Just propaganda article
The tone of the article is that of propaganda and anti-British ideas. The writer seems to think that the British were like the current day Indian politicians and bureaucrats. As to the Diamond, there are plenty of stealing done by the Indian officialdom. If Indian officials are trying to make the public forget the official misdemeanors, by claiming for the diamond, then in no time Pakistan (another equally corrupt to the core-officialdom nation) will also stake similar claims. The diamond is safe in the hands of the British Crown. If it comes to India, who knows who will steal it next? --Ved from Victoria Institutions (talk) 18:01, 15 February 2012 (UTC)

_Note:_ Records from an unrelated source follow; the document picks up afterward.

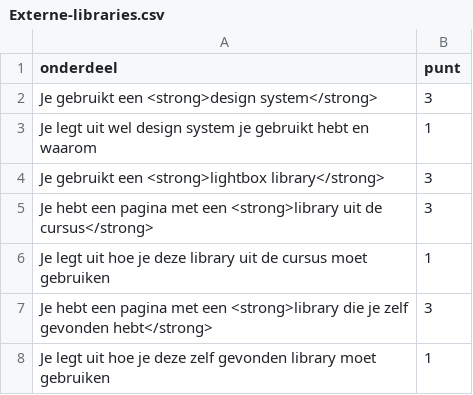
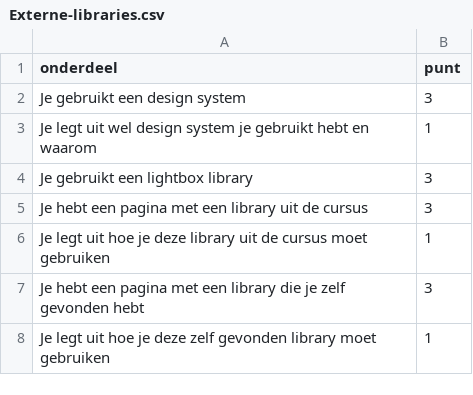
Before and after one commit to HanneMaes/meneermaes, a CSV file: docs/_data/webtechnology/Externe-libraries.csv, drawn as a sheet.

```diff
--- a/docs/_data/webtechnology/Externe-libraries.csv
+++ b/docs/_data/webtechnology/Externe-libraries.csv
@@ -1,8 +1,8 @@
 onderdeel,punt
-Je gebruikt een <strong>design system</strong>, 3
+Je gebruikt een design system, 3
 Je legt uit wel design system je gebruikt hebt en waarom, 1
-Je gebruikt een <strong>lightbox library</strong>, 3
-Je hebt een pagina met een <strong>library uit de cursus</strong>, 3
+Je gebruikt een lightbox library, 3
+Je hebt een pagina met een library uit de cursus, 3
 Je legt uit hoe je deze library uit de cursus moet gebruiken, 1
-Je hebt een pagina met een <strong>library die je zelf gevonden hebt</strong>, 3
+Je hebt een pagina met een library die je zelf gevonden hebt, 3
 Je legt uit hoe je deze zelf gevonden library moet gebruiken, 1
```
Also changed, not shown: docs/_data/latex/LaTeX-Paper.csv, docs/_data/webtechnology/Zoek-zelf-html-tags.csv, 15 other files.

Orphaned references in Koh-i-Noor
I check pages listed in Category:Pages with incorrect ref formatting to try to fix reference errors. One of the things I do is look for content for orphaned references in wikilinked articles. I have found content for some of Koh-i-Noor's orphans, the problem is that I found more than one version. I can't determine which (if any) is correct for this article, so I am asking for a sentient editor to look it over and copy the correct ref content into this article.
Reference named "ReferenceA":
- From Kakatiya dynasty: Social and Economic Conditions in Eastern Deccan from $A.D. 1000 to A.D. 1250 By A. Vaidehi Krishnamoorthy 
- From Hope Diamond: Farges et al., Revue de Gemmologie, Revue de Gemmologie 165, 17-24.
- From India–Iran relations: ‘Iran and India: Age old Friendship’ by Abdul Amir Jorfi, India Quarterly, October–December 1994
- From Mughal Empire: History Modern India – S. N. Sen – Google Books. Books.google.co.in. Retrieved 2012-07-06.
- From Odisha: P. 63 Case studies on human rights and fundamental freedoms: a world survey, Volume 4 By Willem Adriaan Veenhoven
- From Ranjit Singh: The Real Ranjit Singh; by Fakir Syed Waheeduddin, published by Punjabi University, ISBN 81-7380-778-7, 1 Jan 2001, 2nd ed.
- From British Empire: Lloyd, p. 335.
- From East India: The Heroic Dance Ghumura, Edited by Sanjay Kumar, Mahabir Sanskrutika, 2002
- From Lodi dynasty: D.R. SarDesai. India The Definitive History. (Colorado: Westview Press, 2008), 146.
I apologize if any of the above are effectively identical; I am just a simple computer program, so I can't determine whether minor differences are significant or not. AnomieBOT⚡ 20:32, 21 February 2013 (UTC)
This article needs to be deleted!!! It's clearly written and mostly contributed to by British-hating Indians. Wikipedia articles are supposed to maintain a neutral point of view. This article does not do that! — Preceding unsigned comment added by 126.96.36.199 (talk) 18:11, 2 September 2013 (UTC)
NPOV - "Stolen"
I've made some changes to the beginning of the article. The main one of these was to improve the English, but the second was to change the sentence which stated the diamond was stolen by the British from the Indian Empire, which is clearly not a neutral point of view. I think this reflects a wider problem with lots of the article which editors with more knowledge than me will probably need to tackle - there seems to be an inherent bias in a few sections, and a number of sources seem to be pretty suspect. I also think there may be a case for some protection on this article, as there seems to be a history of reverting changes which make it more neutral. 188.8.131.52 (talk) 08:46, 15 August 2014 (UTC)
- The history section article says "This diamond is stolen by the Britishers when they were ruling India." Seems like a reversion again.--DThomsen8 (talk) 03:39, 18 December 2014 (UTC)